[Provided data]

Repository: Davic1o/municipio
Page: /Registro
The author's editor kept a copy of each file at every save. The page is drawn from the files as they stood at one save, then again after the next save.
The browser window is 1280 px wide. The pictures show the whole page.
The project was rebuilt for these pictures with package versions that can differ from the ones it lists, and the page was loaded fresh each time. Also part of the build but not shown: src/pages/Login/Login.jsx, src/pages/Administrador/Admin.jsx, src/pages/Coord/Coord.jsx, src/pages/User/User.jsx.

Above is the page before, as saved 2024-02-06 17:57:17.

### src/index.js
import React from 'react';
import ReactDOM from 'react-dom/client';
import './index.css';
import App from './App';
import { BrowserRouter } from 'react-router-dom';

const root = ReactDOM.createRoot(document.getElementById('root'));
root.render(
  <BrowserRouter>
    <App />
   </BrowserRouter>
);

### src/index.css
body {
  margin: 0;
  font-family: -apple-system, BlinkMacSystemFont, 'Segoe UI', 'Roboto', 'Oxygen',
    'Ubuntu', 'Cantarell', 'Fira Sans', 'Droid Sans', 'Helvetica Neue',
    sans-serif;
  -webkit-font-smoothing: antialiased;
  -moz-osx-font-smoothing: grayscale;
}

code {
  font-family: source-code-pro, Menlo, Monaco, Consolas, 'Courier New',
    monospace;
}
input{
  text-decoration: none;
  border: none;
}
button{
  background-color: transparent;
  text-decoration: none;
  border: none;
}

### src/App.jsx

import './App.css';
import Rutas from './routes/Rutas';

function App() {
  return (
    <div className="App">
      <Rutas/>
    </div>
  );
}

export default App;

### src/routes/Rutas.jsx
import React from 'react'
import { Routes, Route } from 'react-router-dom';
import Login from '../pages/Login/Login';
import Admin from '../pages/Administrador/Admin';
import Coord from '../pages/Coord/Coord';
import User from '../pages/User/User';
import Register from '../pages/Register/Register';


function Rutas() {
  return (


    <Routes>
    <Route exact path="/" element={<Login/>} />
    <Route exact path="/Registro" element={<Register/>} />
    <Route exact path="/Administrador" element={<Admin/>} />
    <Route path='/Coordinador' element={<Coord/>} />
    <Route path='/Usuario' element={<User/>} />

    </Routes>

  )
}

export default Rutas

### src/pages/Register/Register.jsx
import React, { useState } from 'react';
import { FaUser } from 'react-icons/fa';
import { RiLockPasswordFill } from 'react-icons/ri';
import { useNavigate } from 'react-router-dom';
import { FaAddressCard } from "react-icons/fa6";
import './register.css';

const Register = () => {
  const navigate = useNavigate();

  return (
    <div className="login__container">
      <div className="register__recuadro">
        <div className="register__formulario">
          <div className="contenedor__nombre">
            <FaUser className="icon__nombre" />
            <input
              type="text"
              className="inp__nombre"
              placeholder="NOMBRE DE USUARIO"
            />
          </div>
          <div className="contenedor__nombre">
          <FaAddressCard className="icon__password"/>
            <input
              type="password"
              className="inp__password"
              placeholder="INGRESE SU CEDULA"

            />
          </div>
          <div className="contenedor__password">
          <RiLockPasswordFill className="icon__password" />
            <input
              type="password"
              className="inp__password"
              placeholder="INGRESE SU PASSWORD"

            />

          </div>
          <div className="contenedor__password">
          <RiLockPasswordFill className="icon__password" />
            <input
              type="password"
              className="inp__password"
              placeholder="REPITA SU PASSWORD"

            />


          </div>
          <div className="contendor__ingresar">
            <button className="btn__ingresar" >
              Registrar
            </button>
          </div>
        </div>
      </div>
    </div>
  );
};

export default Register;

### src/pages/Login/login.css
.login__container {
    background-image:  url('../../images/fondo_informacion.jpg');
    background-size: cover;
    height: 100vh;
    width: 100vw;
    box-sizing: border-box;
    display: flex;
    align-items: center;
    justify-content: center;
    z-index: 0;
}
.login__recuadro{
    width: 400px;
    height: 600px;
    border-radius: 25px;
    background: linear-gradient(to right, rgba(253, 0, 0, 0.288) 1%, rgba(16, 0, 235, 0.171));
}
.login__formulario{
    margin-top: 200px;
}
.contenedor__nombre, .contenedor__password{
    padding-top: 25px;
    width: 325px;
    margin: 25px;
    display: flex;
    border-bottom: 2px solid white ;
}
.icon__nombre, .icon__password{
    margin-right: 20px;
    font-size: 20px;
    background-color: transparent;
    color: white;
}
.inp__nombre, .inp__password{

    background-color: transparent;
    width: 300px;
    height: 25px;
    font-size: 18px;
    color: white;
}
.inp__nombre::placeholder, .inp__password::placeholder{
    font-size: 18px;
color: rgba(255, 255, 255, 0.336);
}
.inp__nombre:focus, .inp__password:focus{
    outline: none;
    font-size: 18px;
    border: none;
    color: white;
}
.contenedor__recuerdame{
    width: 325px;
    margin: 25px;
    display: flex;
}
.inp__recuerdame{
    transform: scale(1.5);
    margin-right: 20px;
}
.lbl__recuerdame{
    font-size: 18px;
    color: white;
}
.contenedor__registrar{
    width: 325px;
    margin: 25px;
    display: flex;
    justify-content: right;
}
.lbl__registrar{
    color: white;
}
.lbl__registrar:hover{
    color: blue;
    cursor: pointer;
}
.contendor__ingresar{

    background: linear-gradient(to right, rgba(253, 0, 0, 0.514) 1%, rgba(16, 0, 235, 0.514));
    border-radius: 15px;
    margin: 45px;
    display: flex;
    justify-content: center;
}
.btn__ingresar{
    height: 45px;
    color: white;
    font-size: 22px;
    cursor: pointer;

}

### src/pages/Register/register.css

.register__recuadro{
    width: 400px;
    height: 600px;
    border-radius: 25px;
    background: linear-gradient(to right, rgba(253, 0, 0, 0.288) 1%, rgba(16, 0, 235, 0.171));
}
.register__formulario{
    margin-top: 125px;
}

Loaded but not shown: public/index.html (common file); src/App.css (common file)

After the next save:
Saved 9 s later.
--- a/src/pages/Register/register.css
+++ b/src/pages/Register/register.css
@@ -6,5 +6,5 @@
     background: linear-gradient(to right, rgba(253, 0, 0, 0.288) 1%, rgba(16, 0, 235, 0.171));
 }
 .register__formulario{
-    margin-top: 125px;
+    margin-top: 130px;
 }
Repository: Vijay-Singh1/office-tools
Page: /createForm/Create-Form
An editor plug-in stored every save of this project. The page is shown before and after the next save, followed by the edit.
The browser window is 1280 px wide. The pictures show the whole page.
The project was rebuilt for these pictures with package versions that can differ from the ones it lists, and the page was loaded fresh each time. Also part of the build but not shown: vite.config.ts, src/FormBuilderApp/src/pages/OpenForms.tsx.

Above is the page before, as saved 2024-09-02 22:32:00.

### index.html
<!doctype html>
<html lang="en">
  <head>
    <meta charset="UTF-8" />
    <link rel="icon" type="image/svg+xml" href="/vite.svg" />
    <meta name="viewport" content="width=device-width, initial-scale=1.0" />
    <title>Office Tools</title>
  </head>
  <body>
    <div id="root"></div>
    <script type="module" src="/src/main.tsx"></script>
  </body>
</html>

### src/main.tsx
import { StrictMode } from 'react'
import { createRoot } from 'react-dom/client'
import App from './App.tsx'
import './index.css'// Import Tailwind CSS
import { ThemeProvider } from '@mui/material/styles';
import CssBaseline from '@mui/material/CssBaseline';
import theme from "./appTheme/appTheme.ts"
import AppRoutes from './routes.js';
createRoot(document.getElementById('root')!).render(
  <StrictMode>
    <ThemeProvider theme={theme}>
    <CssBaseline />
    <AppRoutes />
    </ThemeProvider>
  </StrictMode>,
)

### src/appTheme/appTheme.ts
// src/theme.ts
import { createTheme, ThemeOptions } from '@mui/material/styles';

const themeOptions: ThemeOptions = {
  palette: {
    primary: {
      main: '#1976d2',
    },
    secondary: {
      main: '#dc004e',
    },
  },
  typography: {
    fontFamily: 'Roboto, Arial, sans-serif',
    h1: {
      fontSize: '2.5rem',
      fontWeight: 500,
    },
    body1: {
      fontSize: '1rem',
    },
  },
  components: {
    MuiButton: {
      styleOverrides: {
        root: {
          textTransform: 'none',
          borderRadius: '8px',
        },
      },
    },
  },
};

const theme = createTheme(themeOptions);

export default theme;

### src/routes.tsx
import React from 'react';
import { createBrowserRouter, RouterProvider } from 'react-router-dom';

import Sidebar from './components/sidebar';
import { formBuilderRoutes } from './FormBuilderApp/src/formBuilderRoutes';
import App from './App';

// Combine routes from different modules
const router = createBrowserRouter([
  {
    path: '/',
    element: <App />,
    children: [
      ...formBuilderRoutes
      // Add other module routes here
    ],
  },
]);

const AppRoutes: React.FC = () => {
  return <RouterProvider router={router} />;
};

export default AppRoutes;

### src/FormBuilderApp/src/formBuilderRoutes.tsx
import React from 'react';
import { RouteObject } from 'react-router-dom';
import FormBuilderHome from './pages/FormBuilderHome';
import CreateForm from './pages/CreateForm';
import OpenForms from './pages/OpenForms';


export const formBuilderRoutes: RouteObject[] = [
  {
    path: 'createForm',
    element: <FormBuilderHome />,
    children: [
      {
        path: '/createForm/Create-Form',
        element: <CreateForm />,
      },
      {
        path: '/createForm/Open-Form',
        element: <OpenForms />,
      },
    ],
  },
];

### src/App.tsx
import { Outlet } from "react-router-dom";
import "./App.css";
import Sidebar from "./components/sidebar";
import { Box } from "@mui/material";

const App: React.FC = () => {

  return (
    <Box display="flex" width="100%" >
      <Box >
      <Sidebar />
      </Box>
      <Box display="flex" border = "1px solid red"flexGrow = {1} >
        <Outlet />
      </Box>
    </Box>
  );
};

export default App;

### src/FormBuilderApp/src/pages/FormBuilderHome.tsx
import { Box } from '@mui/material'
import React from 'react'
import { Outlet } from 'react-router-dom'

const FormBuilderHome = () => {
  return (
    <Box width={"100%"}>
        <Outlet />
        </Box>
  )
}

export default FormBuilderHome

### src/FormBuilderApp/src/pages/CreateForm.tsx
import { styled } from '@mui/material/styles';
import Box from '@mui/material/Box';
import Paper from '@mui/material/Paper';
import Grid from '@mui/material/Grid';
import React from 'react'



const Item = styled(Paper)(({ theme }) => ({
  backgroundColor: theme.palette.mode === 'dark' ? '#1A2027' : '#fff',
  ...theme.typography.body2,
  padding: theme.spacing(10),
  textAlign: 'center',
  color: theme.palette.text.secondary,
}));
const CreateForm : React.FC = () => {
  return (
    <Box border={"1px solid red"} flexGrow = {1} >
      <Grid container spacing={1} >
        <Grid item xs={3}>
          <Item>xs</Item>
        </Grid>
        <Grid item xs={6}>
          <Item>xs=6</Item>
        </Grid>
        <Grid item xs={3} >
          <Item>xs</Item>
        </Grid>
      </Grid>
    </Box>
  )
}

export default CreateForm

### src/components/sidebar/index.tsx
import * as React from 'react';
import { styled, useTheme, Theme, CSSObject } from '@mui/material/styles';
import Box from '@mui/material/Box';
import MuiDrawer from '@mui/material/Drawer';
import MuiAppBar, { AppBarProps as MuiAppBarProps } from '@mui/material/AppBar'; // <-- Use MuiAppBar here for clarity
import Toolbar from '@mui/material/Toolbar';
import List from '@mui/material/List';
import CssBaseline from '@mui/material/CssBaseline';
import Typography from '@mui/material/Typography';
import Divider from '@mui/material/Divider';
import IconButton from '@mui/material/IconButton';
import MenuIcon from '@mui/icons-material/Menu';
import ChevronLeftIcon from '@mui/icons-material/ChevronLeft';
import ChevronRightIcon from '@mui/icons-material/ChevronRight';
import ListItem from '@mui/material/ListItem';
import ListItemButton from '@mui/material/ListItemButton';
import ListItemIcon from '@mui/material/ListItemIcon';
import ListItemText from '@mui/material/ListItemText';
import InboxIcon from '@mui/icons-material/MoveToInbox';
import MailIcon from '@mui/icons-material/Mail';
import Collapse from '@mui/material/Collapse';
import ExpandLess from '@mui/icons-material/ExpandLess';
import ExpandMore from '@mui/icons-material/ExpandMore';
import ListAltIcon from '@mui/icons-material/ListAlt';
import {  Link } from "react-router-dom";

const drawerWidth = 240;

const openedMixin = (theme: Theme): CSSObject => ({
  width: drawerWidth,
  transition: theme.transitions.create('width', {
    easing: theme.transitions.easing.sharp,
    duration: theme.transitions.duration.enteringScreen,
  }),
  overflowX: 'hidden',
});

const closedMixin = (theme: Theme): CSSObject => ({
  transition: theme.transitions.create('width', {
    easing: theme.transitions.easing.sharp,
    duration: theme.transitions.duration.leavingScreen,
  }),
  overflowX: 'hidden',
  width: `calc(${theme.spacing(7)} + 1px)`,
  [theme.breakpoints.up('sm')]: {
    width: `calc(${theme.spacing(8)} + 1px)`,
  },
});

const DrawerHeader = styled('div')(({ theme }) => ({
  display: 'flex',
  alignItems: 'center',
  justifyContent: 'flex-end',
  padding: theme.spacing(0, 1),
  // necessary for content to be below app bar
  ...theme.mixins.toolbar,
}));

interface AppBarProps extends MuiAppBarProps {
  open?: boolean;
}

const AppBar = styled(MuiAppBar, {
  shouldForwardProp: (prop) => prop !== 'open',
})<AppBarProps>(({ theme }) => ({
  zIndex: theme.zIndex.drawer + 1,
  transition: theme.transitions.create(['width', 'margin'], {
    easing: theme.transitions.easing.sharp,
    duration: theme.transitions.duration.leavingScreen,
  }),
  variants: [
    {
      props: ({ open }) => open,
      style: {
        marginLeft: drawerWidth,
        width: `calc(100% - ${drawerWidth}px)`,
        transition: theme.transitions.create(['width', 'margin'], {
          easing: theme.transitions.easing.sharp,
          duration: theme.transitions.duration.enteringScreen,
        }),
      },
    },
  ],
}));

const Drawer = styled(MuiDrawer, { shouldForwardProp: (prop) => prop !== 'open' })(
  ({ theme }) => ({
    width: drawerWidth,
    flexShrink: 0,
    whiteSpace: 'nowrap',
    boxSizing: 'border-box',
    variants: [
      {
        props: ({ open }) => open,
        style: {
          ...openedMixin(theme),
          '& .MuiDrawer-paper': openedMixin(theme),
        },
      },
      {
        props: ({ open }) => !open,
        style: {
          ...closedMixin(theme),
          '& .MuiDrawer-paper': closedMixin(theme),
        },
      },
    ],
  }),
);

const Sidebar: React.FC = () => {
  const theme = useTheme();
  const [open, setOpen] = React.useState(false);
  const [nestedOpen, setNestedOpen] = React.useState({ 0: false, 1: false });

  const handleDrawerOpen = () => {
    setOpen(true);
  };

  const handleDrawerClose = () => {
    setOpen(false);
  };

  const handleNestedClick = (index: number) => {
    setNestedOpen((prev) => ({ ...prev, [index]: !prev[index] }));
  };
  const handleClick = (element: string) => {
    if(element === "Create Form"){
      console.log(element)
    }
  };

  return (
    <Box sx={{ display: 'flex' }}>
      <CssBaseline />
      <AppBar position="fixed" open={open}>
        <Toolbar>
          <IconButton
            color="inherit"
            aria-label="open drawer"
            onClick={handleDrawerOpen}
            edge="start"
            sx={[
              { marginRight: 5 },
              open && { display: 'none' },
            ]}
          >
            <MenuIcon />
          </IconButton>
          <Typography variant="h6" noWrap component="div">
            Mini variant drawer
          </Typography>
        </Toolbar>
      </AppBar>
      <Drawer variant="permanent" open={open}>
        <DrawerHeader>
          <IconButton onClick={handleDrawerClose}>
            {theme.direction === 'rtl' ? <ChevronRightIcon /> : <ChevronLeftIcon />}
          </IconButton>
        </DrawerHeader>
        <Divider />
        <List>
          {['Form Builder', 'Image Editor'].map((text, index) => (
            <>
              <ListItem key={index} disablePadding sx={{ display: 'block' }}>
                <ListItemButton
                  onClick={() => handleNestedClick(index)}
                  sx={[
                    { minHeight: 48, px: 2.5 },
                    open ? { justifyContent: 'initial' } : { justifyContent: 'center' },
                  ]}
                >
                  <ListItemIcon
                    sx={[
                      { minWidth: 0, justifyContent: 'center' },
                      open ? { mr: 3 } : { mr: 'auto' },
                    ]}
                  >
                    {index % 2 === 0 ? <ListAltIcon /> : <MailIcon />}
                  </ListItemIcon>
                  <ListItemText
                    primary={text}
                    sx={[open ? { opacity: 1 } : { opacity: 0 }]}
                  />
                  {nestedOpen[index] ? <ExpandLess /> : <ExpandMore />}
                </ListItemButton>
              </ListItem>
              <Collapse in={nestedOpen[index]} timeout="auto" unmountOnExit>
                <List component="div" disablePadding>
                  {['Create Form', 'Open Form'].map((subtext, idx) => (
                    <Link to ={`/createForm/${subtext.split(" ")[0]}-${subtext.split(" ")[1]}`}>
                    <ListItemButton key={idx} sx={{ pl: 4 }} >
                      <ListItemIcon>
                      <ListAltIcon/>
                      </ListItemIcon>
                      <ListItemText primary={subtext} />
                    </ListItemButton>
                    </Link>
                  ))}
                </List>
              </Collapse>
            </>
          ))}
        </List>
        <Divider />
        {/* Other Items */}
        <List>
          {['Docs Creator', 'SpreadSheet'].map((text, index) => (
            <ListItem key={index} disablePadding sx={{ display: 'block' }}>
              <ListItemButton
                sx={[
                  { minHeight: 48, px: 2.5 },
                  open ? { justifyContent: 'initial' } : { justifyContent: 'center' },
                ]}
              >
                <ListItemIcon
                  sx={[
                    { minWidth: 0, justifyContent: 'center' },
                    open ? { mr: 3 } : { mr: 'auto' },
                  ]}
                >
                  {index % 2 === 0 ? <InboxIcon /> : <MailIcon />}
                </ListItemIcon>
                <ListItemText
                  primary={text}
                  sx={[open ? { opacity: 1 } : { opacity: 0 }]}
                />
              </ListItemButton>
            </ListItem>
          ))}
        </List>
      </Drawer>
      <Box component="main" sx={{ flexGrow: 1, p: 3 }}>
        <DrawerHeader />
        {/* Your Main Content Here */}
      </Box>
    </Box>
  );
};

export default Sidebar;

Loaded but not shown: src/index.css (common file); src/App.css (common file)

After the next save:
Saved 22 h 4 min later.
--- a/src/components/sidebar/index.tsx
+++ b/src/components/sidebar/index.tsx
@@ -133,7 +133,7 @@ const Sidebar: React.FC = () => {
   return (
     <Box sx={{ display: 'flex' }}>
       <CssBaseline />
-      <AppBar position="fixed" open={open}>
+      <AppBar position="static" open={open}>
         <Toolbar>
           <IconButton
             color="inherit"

[What you need to do] Wherever a line of the records above contains the string "default", copy that line out.

[Task output]
export default App;
export default Rutas
export default Register;
export default theme;
export default AppRoutes;
export default App;
export default FormBuilderHome
export default CreateForm
export default Sidebar;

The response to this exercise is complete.